- WHAT IS REQUIRED: Report every line of the listing below in which the string "exclude" occurs.

____________________

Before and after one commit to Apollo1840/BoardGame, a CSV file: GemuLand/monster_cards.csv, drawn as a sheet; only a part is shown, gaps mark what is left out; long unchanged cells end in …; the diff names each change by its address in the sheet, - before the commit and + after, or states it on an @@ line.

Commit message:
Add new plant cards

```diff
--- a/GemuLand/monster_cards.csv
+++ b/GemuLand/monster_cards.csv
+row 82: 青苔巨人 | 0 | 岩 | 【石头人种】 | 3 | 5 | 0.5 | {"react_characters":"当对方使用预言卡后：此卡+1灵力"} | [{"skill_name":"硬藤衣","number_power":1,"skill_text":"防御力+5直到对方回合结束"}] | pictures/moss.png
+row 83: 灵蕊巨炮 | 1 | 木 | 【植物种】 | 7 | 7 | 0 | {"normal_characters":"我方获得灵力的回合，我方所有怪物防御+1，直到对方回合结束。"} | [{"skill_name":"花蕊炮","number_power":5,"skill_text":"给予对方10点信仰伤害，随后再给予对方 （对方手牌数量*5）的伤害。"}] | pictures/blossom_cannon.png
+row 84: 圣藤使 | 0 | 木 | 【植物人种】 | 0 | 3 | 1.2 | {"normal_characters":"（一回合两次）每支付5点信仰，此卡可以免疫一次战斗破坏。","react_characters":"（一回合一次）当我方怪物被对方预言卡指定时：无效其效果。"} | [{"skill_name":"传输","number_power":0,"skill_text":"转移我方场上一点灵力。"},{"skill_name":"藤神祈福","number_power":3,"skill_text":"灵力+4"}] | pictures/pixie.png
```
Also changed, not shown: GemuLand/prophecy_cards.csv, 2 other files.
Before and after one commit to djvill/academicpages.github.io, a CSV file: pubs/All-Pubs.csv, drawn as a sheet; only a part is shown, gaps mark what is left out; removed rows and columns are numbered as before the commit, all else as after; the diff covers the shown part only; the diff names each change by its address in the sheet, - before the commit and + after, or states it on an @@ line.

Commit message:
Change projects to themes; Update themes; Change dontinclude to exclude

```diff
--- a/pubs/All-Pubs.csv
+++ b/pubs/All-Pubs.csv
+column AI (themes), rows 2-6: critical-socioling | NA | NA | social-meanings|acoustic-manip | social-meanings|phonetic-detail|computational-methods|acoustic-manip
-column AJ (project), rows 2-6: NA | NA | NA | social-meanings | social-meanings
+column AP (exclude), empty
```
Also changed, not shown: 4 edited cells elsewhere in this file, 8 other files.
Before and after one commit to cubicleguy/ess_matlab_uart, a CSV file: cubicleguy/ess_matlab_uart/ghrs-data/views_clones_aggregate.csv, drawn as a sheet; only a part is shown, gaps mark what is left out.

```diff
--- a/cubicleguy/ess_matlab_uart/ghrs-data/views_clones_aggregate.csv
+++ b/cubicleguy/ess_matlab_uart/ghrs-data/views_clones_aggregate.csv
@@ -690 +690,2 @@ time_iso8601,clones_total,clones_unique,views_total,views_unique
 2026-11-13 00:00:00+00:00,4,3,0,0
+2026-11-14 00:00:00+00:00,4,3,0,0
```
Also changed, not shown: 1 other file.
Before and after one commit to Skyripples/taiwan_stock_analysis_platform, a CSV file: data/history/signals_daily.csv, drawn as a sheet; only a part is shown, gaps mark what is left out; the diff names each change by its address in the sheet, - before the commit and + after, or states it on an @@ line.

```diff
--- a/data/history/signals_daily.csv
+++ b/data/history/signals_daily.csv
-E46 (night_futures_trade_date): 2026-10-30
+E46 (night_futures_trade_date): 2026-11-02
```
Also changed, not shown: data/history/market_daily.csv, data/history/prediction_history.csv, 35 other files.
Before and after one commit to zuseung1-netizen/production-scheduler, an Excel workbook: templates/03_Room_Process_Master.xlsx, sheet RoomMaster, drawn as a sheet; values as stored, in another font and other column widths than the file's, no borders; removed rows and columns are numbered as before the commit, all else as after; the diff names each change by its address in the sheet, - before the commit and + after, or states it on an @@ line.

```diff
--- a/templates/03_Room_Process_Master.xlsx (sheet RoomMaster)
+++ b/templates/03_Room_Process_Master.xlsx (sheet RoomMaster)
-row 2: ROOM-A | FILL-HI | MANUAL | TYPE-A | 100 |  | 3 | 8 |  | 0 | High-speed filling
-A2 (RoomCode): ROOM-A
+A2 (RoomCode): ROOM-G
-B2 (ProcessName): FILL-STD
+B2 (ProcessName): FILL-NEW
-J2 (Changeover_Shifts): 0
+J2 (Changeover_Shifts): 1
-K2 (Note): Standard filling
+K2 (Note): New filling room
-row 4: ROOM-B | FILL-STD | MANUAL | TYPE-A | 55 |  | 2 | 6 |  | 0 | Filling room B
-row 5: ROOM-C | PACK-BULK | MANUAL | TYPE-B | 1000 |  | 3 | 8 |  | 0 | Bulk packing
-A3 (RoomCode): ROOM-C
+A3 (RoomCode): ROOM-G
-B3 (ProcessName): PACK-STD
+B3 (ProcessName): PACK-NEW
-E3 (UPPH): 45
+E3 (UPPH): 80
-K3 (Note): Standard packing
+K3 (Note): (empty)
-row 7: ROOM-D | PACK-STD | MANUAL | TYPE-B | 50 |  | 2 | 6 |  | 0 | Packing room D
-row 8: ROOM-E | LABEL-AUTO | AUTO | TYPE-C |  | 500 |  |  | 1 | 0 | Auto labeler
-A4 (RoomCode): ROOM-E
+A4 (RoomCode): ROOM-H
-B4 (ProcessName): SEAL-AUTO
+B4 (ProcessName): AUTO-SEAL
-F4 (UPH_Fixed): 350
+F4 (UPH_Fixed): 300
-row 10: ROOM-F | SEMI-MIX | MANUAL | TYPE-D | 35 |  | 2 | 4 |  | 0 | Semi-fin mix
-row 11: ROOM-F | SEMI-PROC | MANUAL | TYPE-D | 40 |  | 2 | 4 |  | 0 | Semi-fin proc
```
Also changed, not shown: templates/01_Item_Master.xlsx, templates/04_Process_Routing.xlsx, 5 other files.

____________________

- FINISHED TASK:
Change projects to themes; Update themes; Change dontinclude to exclude
+column AP (exclude), empty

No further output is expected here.